To do: If a line in the entries contains the word "changed", list it.

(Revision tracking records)
Content starts

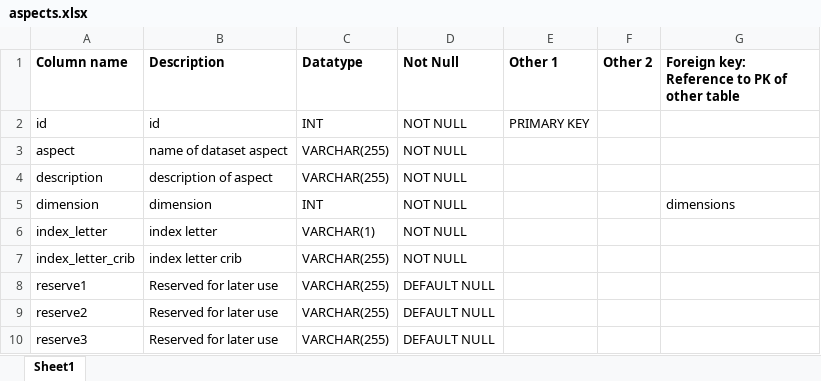
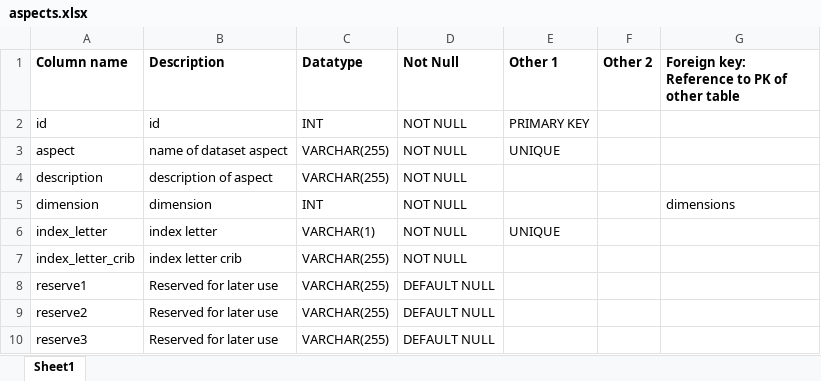
Before and after one commit to IndEcol/IE_data_commons, an Excel workbook: mySQL_Create/aspects.xlsx, sheet Sheet1, drawn as a sheet; values as stored, in another font and other column widths than the file's, no borders; the diff names each change by its address in the sheet, - before the commit and + after, or states it on an @@ line.

Commit message:
Added UNIQUE constraints to db definition, changed classification_definition.

```diff
--- a/mySQL_Create/aspects.xlsx (sheet Sheet1)
+++ b/mySQL_Create/aspects.xlsx (sheet Sheet1)
-E3 (Other 1): (empty)
+E3 (Other 1): UNIQUE
-E6 (Other 1): (empty)
+E6 (Other 1): UNIQUE
```
Also changed, not shown: mySQL_Create/categories.xlsx, mySQL_Create/classification_definition.xlsx, 8 other files.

Content ends

Result for this task:
Added UNIQUE constraints to db definition, changed classification_definition.
Also changed, not shown: mySQL_Create/categories.xlsx, mySQL_Create/classification_definition.xlsx, 8 other files.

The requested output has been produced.